Failed Exchange Protection: How a Deferred Sales Trust Can Be Your Safety Belt for 1031 and 721 Ex
1031 and 721 exchanges can be tricky, and the risks associated with failure can be huge. This article will inform you how a Deferred Sale Trust can act as a possible precaution.
Performing a 1031 or 721 exchange can be a complicated process, and a positive outcome is often dependent on several moving parts aligning. Every exchange is different and will have details to be hammered out. While two groups of professionals can often complete a successful exchange, mature investors also know these exchanges sometimes resolve with unsatisfactory outcomes, or occasionally fall through altogether. This can be completely out of your hands.
A 1031 might fail because a suitable replacement property cannot be found, or because a suitable replacement property fails an inspection at the last minute. This leaves an investor in danger of being on the hook for capital gains tax, which will decrease your non-real estate investment.
To protect against this eventuality, any responsible businessman should have conditions in place that will protect from capital gains tax. When preparing to perform a 1031 or 721 exchange, you should consider a Deferred Sales Trust to act as a safety belt.
To give a short definition, a Deferred Sales Trust is a trust that you establish, and then divest control of your property. A Deferred Sales Trust cannot be managed by a member of your immediate family or someone who has a financial stake in your business. It must be maintained by a separate, certified professional.
A Deferred Sales trust is a flexible, sensible option to choose as a safety belt before performing any 1031 or 721 exchanges. Deferred Sales Trust’s work with a 1031 or 721 exchange like this:

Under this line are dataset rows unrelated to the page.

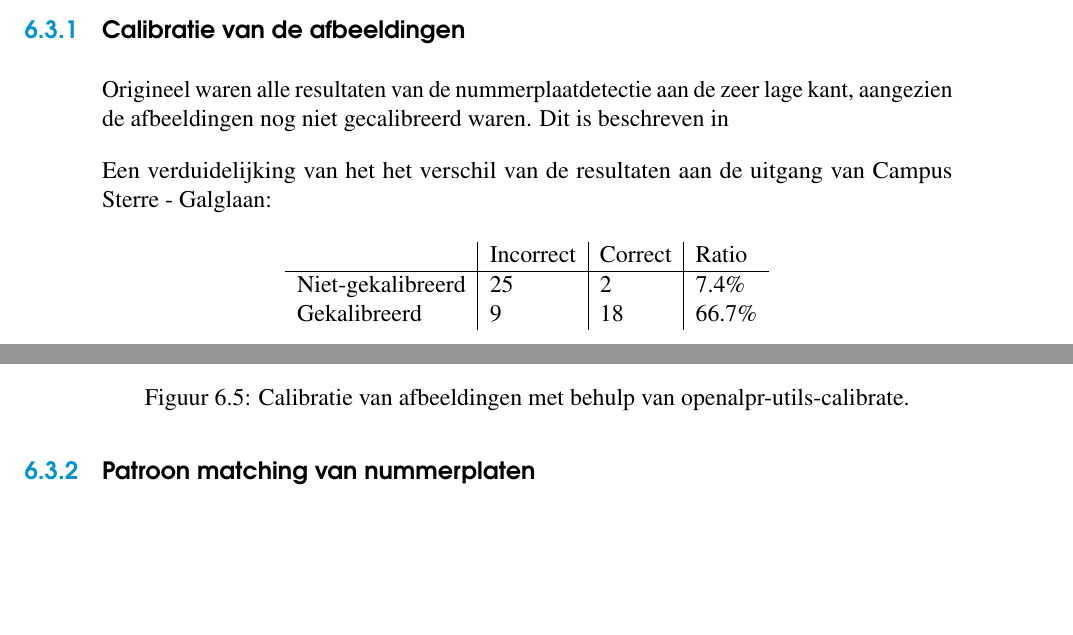
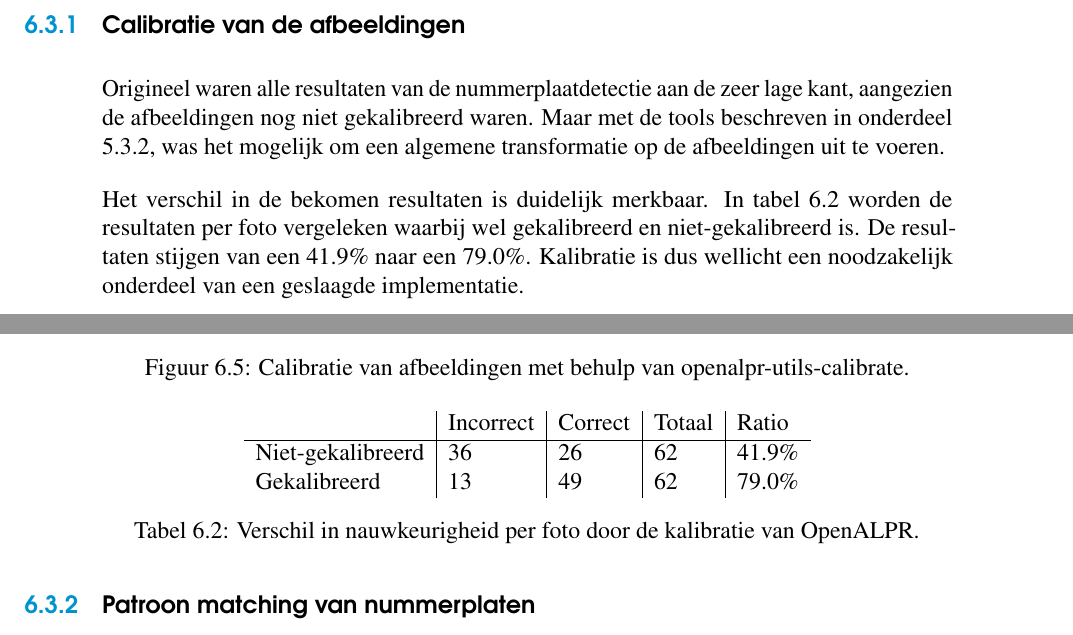
Before and after one commit to angelocarly/Bachelorproef-HoGent, a LaTeX thesis (bachproef/bachproef-tin.tex, which reads bachproef/praktischeUitvoering.tex): two parts of pages 50 and 51 of 80, joined at a grey line, cut so that both start at the same text, the shorter picture padded with empty space. Compiled offline with pdfLaTeX.

Commit message:
Fix calibration table:

```diff
--- a/bachproef/praktischeUitvoering.tex
+++ b/bachproef/praktischeUitvoering.tex
@@ -163,7 +163,7 @@ Vervolgens werd de deze genoteerd in een CSV-bestand, tesamen de volgende data a
 \end{itemize}
 
 \subsection{Calibratie van de afbeeldingen}
-Origineel waren alle resultaten van de nummerplaatdetectie aan de zeer lage kant, aangezien de afbeeldingen nog niet gecalibreerd waren. Dit is beschreven in
+Origineel waren alle resultaten van de nummerplaatdetectie aan de zeer lage kant, aangezien de afbeeldingen nog niet gekalibreerd waren. Maar met de tools beschreven in onderdeel \ref{alprcalib}, was het mogelijk om een algemene transformatie op de afbeeldingen uit te voeren.
 \begin{figure}[h!]
 	\centering
 	\begin{subfigure}[b]{0.4\linewidth}
@@ -178,14 +178,16 @@ Origineel waren alle resultaten van de nummerplaatdetectie aan de zeer lage kant
 	\caption{Calibratie van afbeeldingen met behulp van openalpr-utils-calibrate.}
 \end{figure}
 
-Een verduidelijking van het het verschil van de resultaten aan de uitgang van Campus Sterre - Galglaan:
+Het verschil in de bekomen resultaten is duidelijk merkbaar. In tabel \ref{tab:kalibratiealpr} worden de resultaten per foto vergeleken waarbij wel gekalibreerd en niet-gekalibreerd is. De resultaten stijgen van een 41.9\% naar een 79.0\%. Kalibratie is dus wellicht een noodzakelijk onderdeel van een geslaagde implementatie.
 \begin{table}[h!]
 	\centering
-	\begin{tabular}{l|l|l|l}
-		 		& Incorrect & Correct & Ratio	\\ \hline
-		Niet-gekalibreerd	& 25 & 2 & 7.4\%	\\
-		Gekalibreerd	& 9 & 18 & 66.7\%\\
+	\begin{tabular}{l|l|l|l|l}
+		 		& Incorrect & Correct & Totaal & Ratio	\\ \hline
+		Niet-gekalibreerd	& 36 & 26 & 62 & 41.9\%	\\
+		Gekalibreerd	& 13 & 49 & 62 & 79.0\%\\
 	\end{tabular}
+\caption{Verschil in nauwkeurigheid per foto door de kalibratie van OpenALPR.}
+\label{tab:kalibratiealpr}
 \end{table}
 
 \subsection{Patroon matching van nummerplaten}
```
Also changed, not shown: bachproef/maatregelenANPR.tex (+1 -0 lines), bachproef/samenvatting.tex (+2 -2 lines).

First a trust must be established in which you can transfer your property. Instead of performing the sale yourself, as with a typical 1031, the trust will either perform or complete the sale. The trust will then invest the proceeds from your sale, as directed by you. From a Deferred Sales Trust, you can receive a monthly installment, and you can dictate the amount of the installment depending on your needs. You can also choose to entirely forgo installments.
In this way, if your 1031 or 721 exchange should fall through, the property or assets from the exchange will revert to the trust instead of to you, acting as a safety belt to rescue you from capital gains tax. If this should happen and property or capital is held within the trust, you can always direct the trust to reinvest its holdings or receive monthly payments from the trust. This will allow you to control your capital inflow, and possibly help you dictate the tax bracket into which you will fall.
There are some possible risks or catches to this plan:
The first is that the monthly payments you receive from the trust are taxable. Keep in mind that only part of the payment is taxable rather than the entire payment. The other caution is that you may not be able to defer all the fees associated with depreciation recapture, which in the end would mean that the fees for setting up the Deferred Sales Trust might be higher than the fees for the 1031 exchange. Still, considering the amount of capital gains tax likely to be paid if a 1031 exchange falls through, the Deferred Sales Trust is a sensible safety belt for this complicated transaction.
A 1031 or 721 exchange can be a profitable, savvy, move for an investor to make. However, even its most ardent proponents must acknowledge that there are risks associated. A Deferred Sales Trust is a sensible, flexible way for an investor to minimize those risks and protect themselves from capital gains tax.